§ **Task directions**:
Output the first line below and each one after it, exactly, up to and including the line holding "diff --git a/docs/tasks/CURRENT.md". Pictures should not be copied.
○ ○ ○ ○ ○ ○ ○
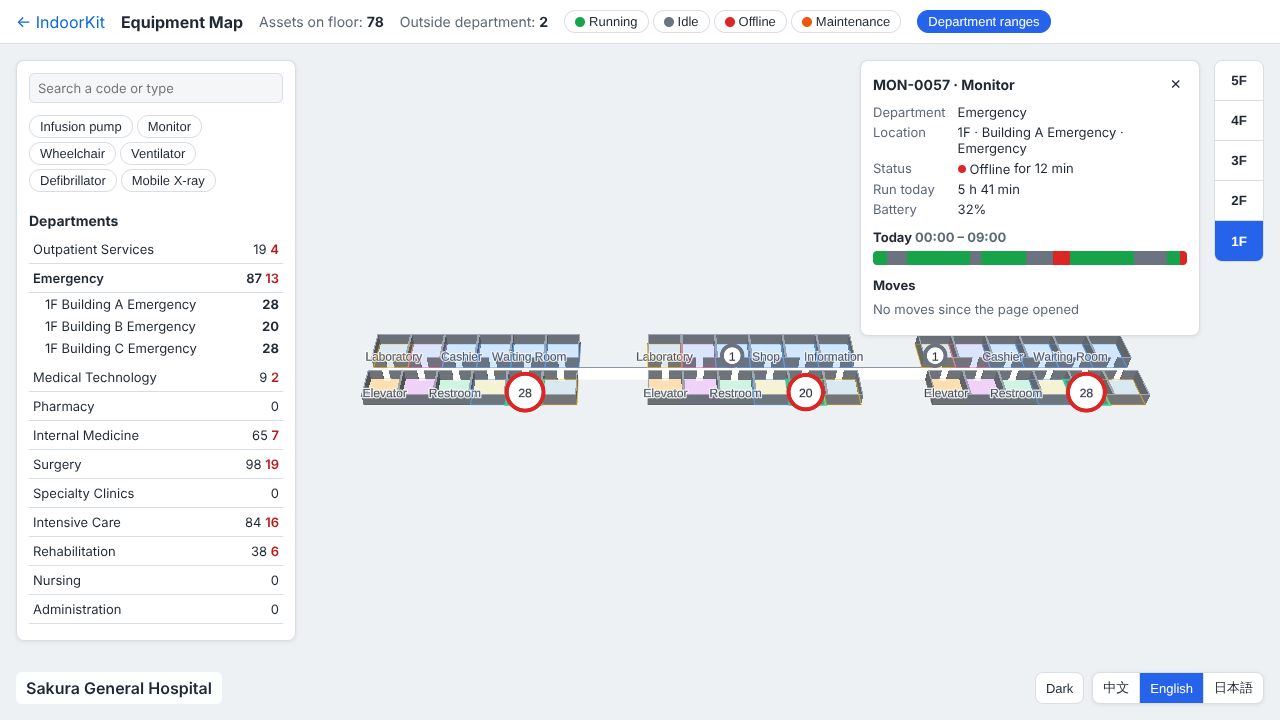
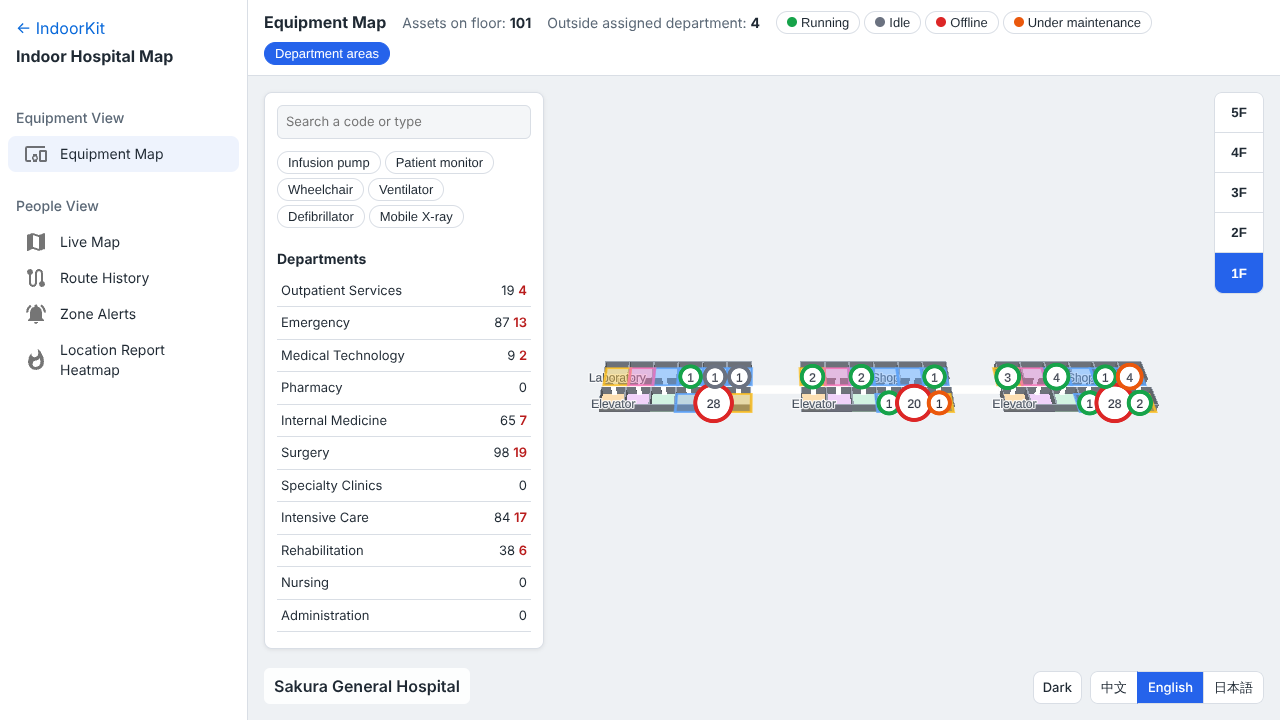
docs: ADR 0003 for the React app, layout docs and new screenshots
- ADR 0002 page line, AGENTS.md, coding rule 8, READMEs, KB testing page
- docs/images re-taken with the sidebar layout (also used on the home page)
- task document with the confirmed results

Claude-Session: https://claude.ai/code/session_01Pu2VmrH4jZJrU7jY1CAmuC

diff --git a/docs/tasks/CURRENT.md b/docs/tasks/CURRENT.md
@@ -43,3 +43,25 @@ Success criteria: `pnpm verify`, `pnpm build`, `pnpm e2e` (including leak-bench)
 Before the change: `vitest run test/layers.test.ts apps/playground/test` → 3 layer checks fail (no `src/app`, no `.tsx` pages, pages write HTML strings) and both new test files fail to import (`src/app/routes`, `src/pages/home/scenarios` do not exist). Baseline e2e on `d51cd01`: 84 passed.
 
 # PROPOSALS
+
+- No.1 React + MUI app shell, hash router with ordered teardown, pages as React components [CONFIRMED]
+
+## No.1 React + MUI app shell, hash router with ordered teardown, pages as React components
+
+### CODE CHANGE
+
+- Dependencies (playground only): `react`, `react-dom`, `@mui/material`, `@mui/icons-material`, `@emotion/react`, `@emotion/styled`, `@vitejs/plugin-react`; `jsx: react-jsx` in `tsconfig.json`.
+- `app/`: `routes.ts` (pure hash parsing and redirects, menu groups), `router.ts` (`useHashRoute`, `useSettled` waits for `teardown.ts` before mounting the next page), `mui-theme.ts` (`TOKENS` is the only place for colors; MUI palette and the `--bg`… CSS variables come from it), `controls.tsx` (theme and language buttons as MUI), `hospital-layout.tsx` (permanent drawer ≥ 641 px, app bar + top drawer below), `App.tsx`.
+- `app-i18n.ts` / `app-theme.ts`: `useLocale`, `useT`, `usePageTitle`, `useThemeName` through `useSyncExternalStore`; DOM `translate()` and the hand-made switchers removed.
+- `pages/map-page.tsx`: `useMapPage` (creates the map in the stage, registers its destruction with the router), `useMapEvent` (`useEffectEvent`), `useRefresh` (throttled re-render), `MapPageLayout`.
+- `pages/<page>/{index,view}.tsx` for the five hospital pages and `home`; `presentation/ui.tsx` (`ChipGroup`, `RadioGroup`, `throttle`), `presentation/perf.tsx` (`PerfOverlay`, commits the snapshot with `flushSync` so the hook and the text always agree).
+- Home: hero, carousel (arrows, dots, 6 s autoplay that pauses on hover/focus and stops after manual use, off with reduced motion), parking and museum greyed out with copy from the two demo plans.
+- Tests: `people.spec.ts` sets the range input through the native setter (React controlled input); the tracking tag radio shows the new choice before the page remounts.
+- Docs: ADR 0003, ADR 0002 page line, AGENTS.md, coding rule 8, three READMEs, KB testing page, screenshots in `docs/images` re-taken with the new layout.
+
+### CONFIRMED
+
+- `pnpm verify`: lint, typecheck, 302 unit tests (39 files) pass, including the new layer rules.
+- `pnpm build` passes (app bundle 1.69 MB, gzip 490 KB; Vite warns above 1.5 MB).
+- `pnpm e2e`: 102 passed (84 before + 18 new), including leak-bench (`activeWorkers`, `liveMaps`, `lastUnreleased` all 0 after every round) and both contrast checks.
+- Screenshots of home (light, dark, parking slide, phone), all five pages on desktop and phone and the open phone menu were checked by eye.

diff --git a/docs/adr/0003-react-app.md b/docs/adr/0003-react-app.md
@@ -1,0 +1,21 @@
+# ADR 0003：演示应用改用 React 和 MUI
+
+状态：已采纳
+
+## 背景
+
+演示应用原来用原生 TypeScript 拼 HTML 字符串（`view.ts` 返回字符串，`index.ts` 用 `innerHTML` 和事件委托接线）。首页要做三个应用场景的走马灯，医院演示要加桌面端侧栏和手机端顶栏菜单，页面状态（筛选、选中、抽屉）也越来越多，手写 DOM 更新容易出错。
+
+## 决定
+
+- **只有应用层用 React**：`apps/playground` 用 React 19 和 MUI（日本 React 项目里最常用的组件库）。`packages/*`（SDK，唯一封装 MapLibre 的地方）和 `domains/hospital`（医院业务规则，也在 Worker 里运行）保持不依赖框架的 TypeScript。`test/layers.test.ts` 检查 SDK 和业务层没有 `.tsx`、不引入 React / MUI / Emotion，页面不写 HTML 字符串。
+- **地址**：`#/` 是首页；医院演示在 `#/hospital/<page>`，进入 `#/hospital` 直接打开第一个地图页；旧的 `#/<page>` 链接替换成新地址。路由在 `app/routes.ts`，是纯函数，有单元测试。
+- **一次只有一张地图**：页面卸载时把销毁地图（含插件的 Worker）的 Promise 登记到 `app/teardown.ts`，路由等它完成才挂载下一页（`useSettled`）。换页时侧栏不重建。
+- **地图页**：`useMapPage` 在挂载时创建地图，就绪前返回 `null`；`useMapEvent` 订阅地图事件；实时数据每秒更新，列表用 `useRefresh` 限频重画，渲染时从插件读最新数据。`MapPageLayout` 提供标题栏、楼层按钮、场馆名和手机端的列表按钮。
+- **样式**：外框（侧栏、顶栏、首页、语言和主题按钮）用 MUI；地图上的面板沿用 `style.css`。两套主题的颜色只写在 `app/mui-theme.ts` 的 `TOKENS`，MUI 调色板和 CSS 变量都从它生成。
+
+## 后果
+
+- 停车场、博物馆演示可以复用 `app/` 的外框和 `useMapPage`，只写自己的业务包和页面。
+- MUI 和 React 让应用包变大（约 1.7 MB，gzip 后约 490 KB），SDK 包不受影响。
+- 受控输入框不响应直接写 `el.value`：端到端测试设 range 值时要用原生 setter。

diff --git a/docs/adr/0002-sdk-and-domain-layers.md b/docs/adr/0002-sdk-and-domain-layers.md
@@ -20,7 +20,7 @@
 - **地图引擎**：只有 `@indoorkit/core` 引入 maplibre-gl。页面要的镜头、坐标换算、点选和等待绘制都由核心提供（`indoor.camera.focus` / `fit`、`indoor.project`、`map:click` 事件、`ctx.queryRendered`、`indoor.idle` / `rendered`）。应用里只有 `engine/maplibre.ts` 加载引擎的样式表和 Worker 脚本，`testing/` 通过 `@indoorkit/core/testing` 的 `inspect` 读取样式供测试钩子使用。
 - **SDK**：不认识任何行业概念。科室变成通用的 IMDF 扩展（`defineImdfExtension`，数据在 `venue.extensions`）；科室插件变成按区块分组的 `zonePlugin`；状态颜色、热力图窗口由调用方传入；定位数据契约独立成 `@indoorkit/rtls`，`positions:update` 事件在那里声明。
 - **业务**：`@indoorkit/hospital` 放科室扩展、科室查询（`createHospital`）、人员和设备模型、报警规则和报警引擎。它不引入地图、不碰 DOM，可以在服务端或 Worker 里直接用。
-- **页面**：每个页面一个目录，`index.ts` 接线（插件、事件、状态），`view.ts` 生成界面 HTML。页面不碰底层地图、不写 `indoor-` 图层 id、不强转插件 API。把业务接到 SDK 插件上的代码（报警插件、读取带科室的场馆、模拟数据源）放在 `adapters/`。
+- **页面**：每个页面一个目录，`index.tsx` 是页面组件（创建地图、订阅事件、持有状态），`view.tsx` 是展示用的 React 组件（React 见 [ADR 0003](0003-react-app.md)）。页面不碰底层地图、不写 `indoor-` 图层 id、不强转插件 API。把业务接到 SDK 插件上的代码（报警插件、读取带科室的场馆、模拟数据源）放在 `adapters/`。
 
 边界由 `test/layers.test.ts` 检查：扫描每层源码的 import 和用词，越界即失败。
 

diff --git a/docs/guidelines/coding.md b/docs/guidelines/coding.md
@@ -9,7 +9,7 @@
 5. Styles are generated from data categories plus a theme. Colors never go into the data.
 6. Map text is provided in at least `ja` and `en`.
 7. Core logic must be testable without WebGL, using `FakeMap`.
-8. Keep the four layers apart ([ADR 0002](../adr/0002-sdk-and-domain-layers.md), checked by `test/layers.test.ts`): only `@indoorkit/core` imports maplibre-gl; SDK packages contain no hospital concepts; `domains/hospital` imports no map, SDK runtime or DOM; pages use SDK public APIs only (no raw map, no `indoor-` layer ids, no plugin casts). Code that connects the domain to SDK plugins goes in `apps/playground/src/adapters`.
+8. Keep the four layers apart ([ADR 0002](../adr/0002-sdk-and-domain-layers.md), checked by `test/layers.test.ts`): only `@indoorkit/core` imports maplibre-gl; SDK packages contain no hospital concepts; `domains/hospital` imports no map, SDK runtime or DOM; pages use SDK public APIs only (no raw map, no `indoor-` layer ids, no plugin casts). Code that connects the domain to SDK plugins goes in `apps/playground/src/adapters`. React, MUI and any other UI framework stay in `apps/` ([ADR 0003](../adr/0003-react-app.md)).
 
 ## Fail loudly, but validate input
 

diff --git a/AGENTS.md b/AGENTS.md
@@ -14,9 +14,9 @@ Project instructions shared by AI collaborators and human developers. Claude Cod
 | `tools/venue-gen` | Generates IMDF data for the fictional hospital "さくら総合病院" |
 | `tools/rtls-simulator` | Roster and movement simulator, as a Worker data provider |
 | `tools/leak-bench` | Playwright memory regression tests |
-| `apps/playground` | Demo gallery, deployed to GitHub Pages: `engine/`, `adapters/`, `presentation/`, `pages/<page>/{index,view}.ts`, `testing/` |
+| `apps/playground` | React + MUI demo app, deployed to GitHub Pages: `app/` (hash router, hospital sidebar / top menu, theme), `engine/`, `adapters/`, `presentation/`, `pages/<page>/{index,view}.tsx` (`home` is the scenario carousel), `testing/` |
 
-The layers and what each may import are described in [ADR 0002](docs/adr/0002-sdk-and-domain-layers.md) and checked by `test/layers.test.ts`.
+React and MUI are used only in `apps/` ([ADR 0003](docs/adr/0003-react-app.md)); the SDK packages and `domains/` stay framework-free TypeScript. The layers and what each may import are described in [ADR 0002](docs/adr/0002-sdk-and-domain-layers.md) and checked by `test/layers.test.ts`.
 
 ## The only entry commands
 

diff --git a/README.md b/README.md
@@ -102,7 +102,7 @@ TypeScript (strict) · MapLibre GL JS · IMDF · zod · Web Worker + Comlink · 
 | `domains/hospital` | Hospital business logic without a map: departments (an IMDF extension), roles, devices and statuses, and the two-layer alert engine |
 | `tools/venue-gen` | Generator for the fictional hospital and its departments |
 | `tools/rtls-simulator` | Roster of people and devices, movement simulator and its Worker data provider |
-| `apps/playground` | The five pages of the live demo: `engine/` loads MapLibre, `adapters/` connects the hospital domain and the simulator to SDK plugins, `presentation/` formats text and colors, `pages/` holds each page, `testing/` holds the test hooks |
+| `apps/playground` | The live demo, in React with MUI: a home page with the three use cases, then the five hospital pages behind a sidebar (top menu on phones). `engine/` loads MapLibre, `adapters/` connects the hospital domain and the simulator to SDK plugins, `presentation/` formats text and colors, `pages/` holds each page, `testing/` holds the test hooks |
 
 ## Run locally
 

diff --git a/docs/kb/KB_Testing.md b/docs/kb/KB_Testing.md
@@ -37,7 +37,7 @@ Prefer these over screenshots: they give exact values, they don't depend on the 
 
 ## Memory regression
 
-`tools/leak-bench/page-switch.spec.ts` opens all four pages in turn, 2 warm-up rounds and then 8 measured rounds, forcing GC through CDP before each measurement. It fails if `JSHeapUsedSize` grows by 8 MiB or more, or if any Worker, map or registered resource is left after returning to the gallery.
+`tools/leak-bench/page-switch.spec.ts` opens all four pages in turn, 2 warm-up rounds and then 8 measured rounds, forcing GC through CDP before each measurement. It fails if `JSHeapUsedSize` grows by 8 MiB or more, or if any Worker, map or registered resource is left after returning to the home page.
 
 ## Intermittent failures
○ ○ ○ ○ ○ ○ ○
§ **Solution for this task**:
docs: ADR 0003 for the React app, layout docs and new screenshots
- ADR 0002 page line, AGENTS.md, coding rule 8, READMEs, KB testing page
- docs/images re-taken with the sidebar layout (also used on the home page)
- task document with the confirmed results

Claude-Session: https://claude.ai/code/session_01Pu2VmrH4jZJrU7jY1CAmuC

diff --git a/docs/tasks/CURRENT.md b/docs/tasks/CURRENT.md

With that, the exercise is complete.